Islamabad - Some 352,000 children die every year before reaching the age of five in Pakistan and majority of them die of preventable diseases such as malaria and diarrhoea.
Many families have inadequate or no access to medicines and skilled health workers. The under-nutrition among children is high and 44 per cent children under 5 are stunted. The routine immunisation system is weak and immunisation coverage is only 66 per cent in urban and 48 per cent in rural areas. As per Pakistan Demographic and Health Survey (PDHS) 2012-13, one in every 14 Pakistani children dies before reaching the age of one and one in every 11 does not survive to his or her 5th birthday.
Save the Children Pakistan in collaboration with Friends Foundation organised its annual global campaign mobilisation event ‘Race for Survival’ on Friday, coinciding with the UN International Day for the Eradication of Poverty.
The children from both public and private schools of Islamabad and Rawalpindi joined over 35,000 children in at least 65 countries across the globe to help raise awareness of the millions of children struggling to survive in some of the poorest and most disadvantaged communities on the planet.
This year’s theme for the Race is “The world’s toughest places to survive.” The theme reflects one of the key barriers to achieving millennium development goal (MDG) # 4 (reducing child mortality), identified in Save the Children’s 2013 Lives on the Line report. It was run by 360 children between the ages of 11 to 13 years in Islamabad, Lahore and Sanghar.
In Islamabad, the Race was inaugurated by Maiza Hameed, member National Assembly of Pakistan. She said the child mortality rate in Pakistan has remained unchanged for the last 20 years. “We have the highest stillbirth rate due to deteriorating health services and security situation for health workers,” she said. However, she claimed the government was vigilant in taking all necessary actions. She added, “We do not accept that such a high number of children are dying of preventable causes every day. Let us be outraged, let us be loud and let us be bold.”
Arshad Mahmood, director advocacy and campaign child rights governance, Save the Children, talked about the global significance of the campaign and said that this should be a call to the government to focus on the issue of child health through the Race. He said that thousands of children around the world would take to the streets in organised running races to call for action to save the lives of millions of children living in the world’s most unforgiving environments.
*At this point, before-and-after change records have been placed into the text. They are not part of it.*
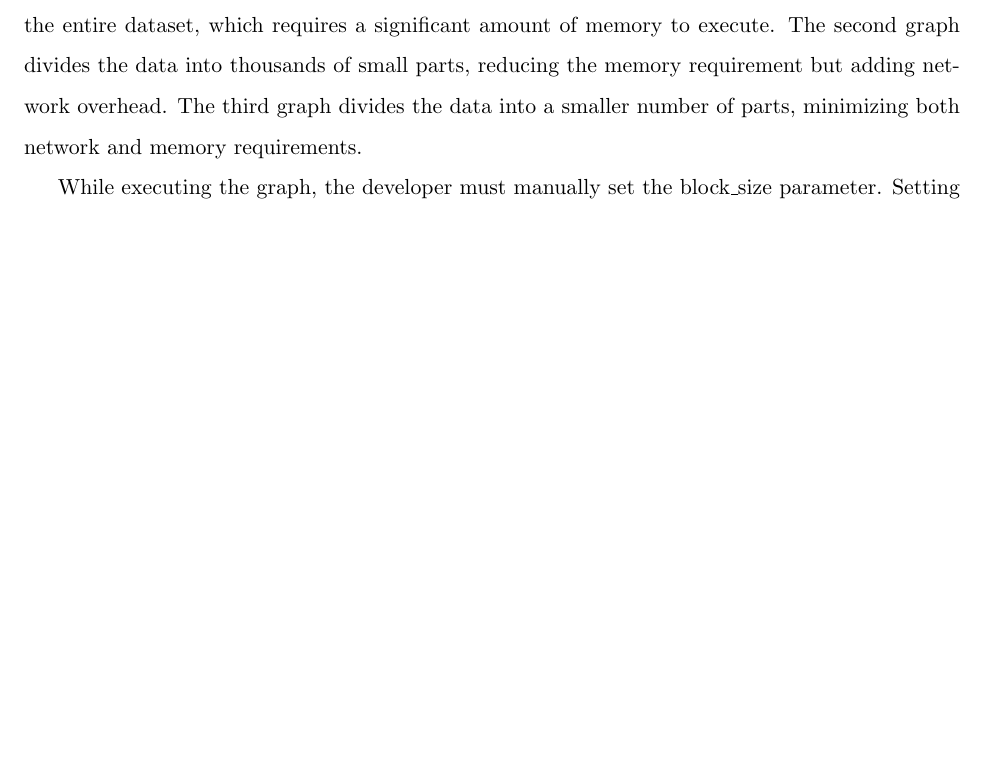
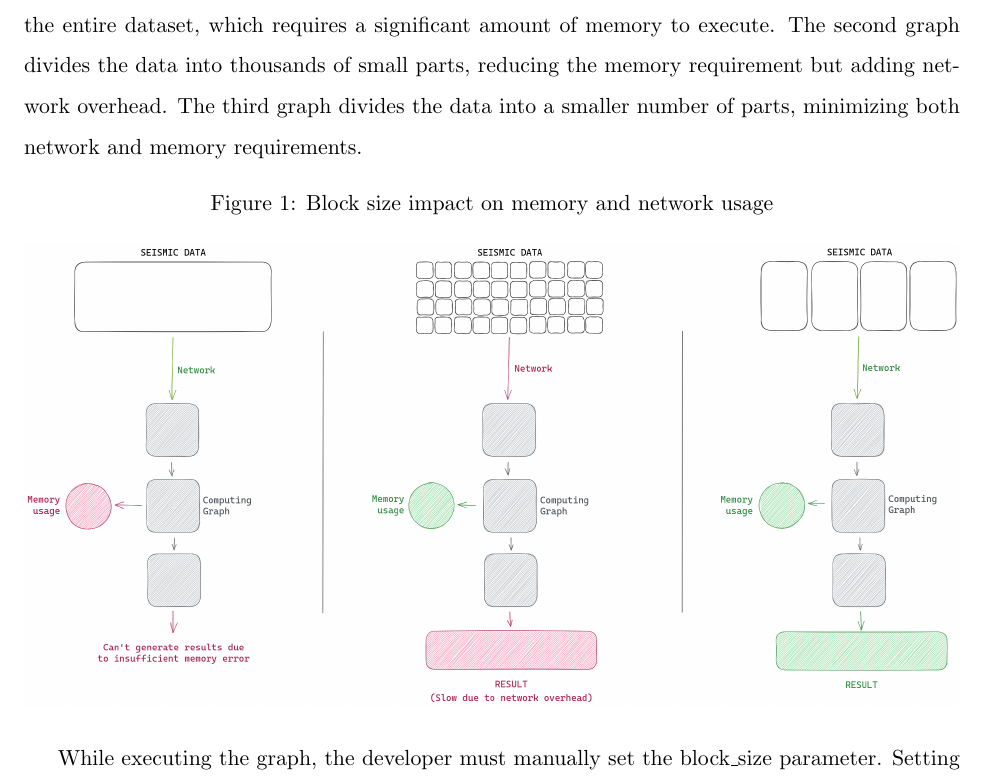
Before and after one commit to delucca-archive/dwsr-eqm, a LaTeX document (main.tex, which reads chapters/4.1-problem-statement.tex): part of page 5 of 11, cut so that both start at the same text, the shorter picture padded with empty space. Compiled offline with pdfLaTeX.

Commit message:
feat: block_size image

```diff
--- a/chapters/4.1-problem-statement.tex
+++ b/chapters/4.1-problem-statement.tex
@@ -16,10 +16,13 @@ The first graph shows the input data as the entire dataset, which requires a sig
 The second graph divides the data into thousands of small parts, reducing the memory requirement but adding network overhead.
 The third graph divides the data into a smaller number of parts, minimizing both network and memory requirements.
 
-% \begin{figure}[h]
-% \label{fig:block-size}
-% \includegraphics[width=8cm]{block_size.png}
-% \end{figure}
+\begin{figure}[h]
+\label{fig:block-size}
+\caption{Block size impact on memory and network usage}
+\resizebox{\textwidth}{!}{%
+\includegraphics{block_size.png}
+}
+\end{figure}
 
 While executing the graph, the developer must manually set the block\_size parameter.
 Setting a large number may lead to memory issues and it causes a signifcant delay due the trial-and-error nature of the execution flow.
```
Also changed, not shown: images/block_size.png (added), main.pdf.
Mahmood also shed light on the issue of lack of access to frontline health workers, malnutrition and weak routine immunisation system and stated that the federal and provincial governments should take measures to resolve these issues by preparing plans and making adequate budgetary allocations.
Dr Abid Sulehri, executive director SDPI, highlighted the issue of malnutrition in Pakistan and requested the government to initiate school health and nutrition programmes in districts with poor nutrition situation.
Manizeh Bano, executive director Sahil, acknowledged the role of lady health workers and urged the government to increase their number in the country and ensure their safety during their work for a more active role.
The children participated to call on all countries and Pakistan’s government to do five things for children, no matter where they are born: plan and budget to save every child’s life and implement these plans effectively; fully vaccinate every child; put in place the specific measures for every newborn to survive the crucial first month of life; put a health worker, properly trained, supported and equipped, within the reach of every child; and give every child access to a nutritious diet and make this an aim of social and agricultural policies and programmes.
Other participants included parents and guardians, schoolteachers, senior government officials and the media.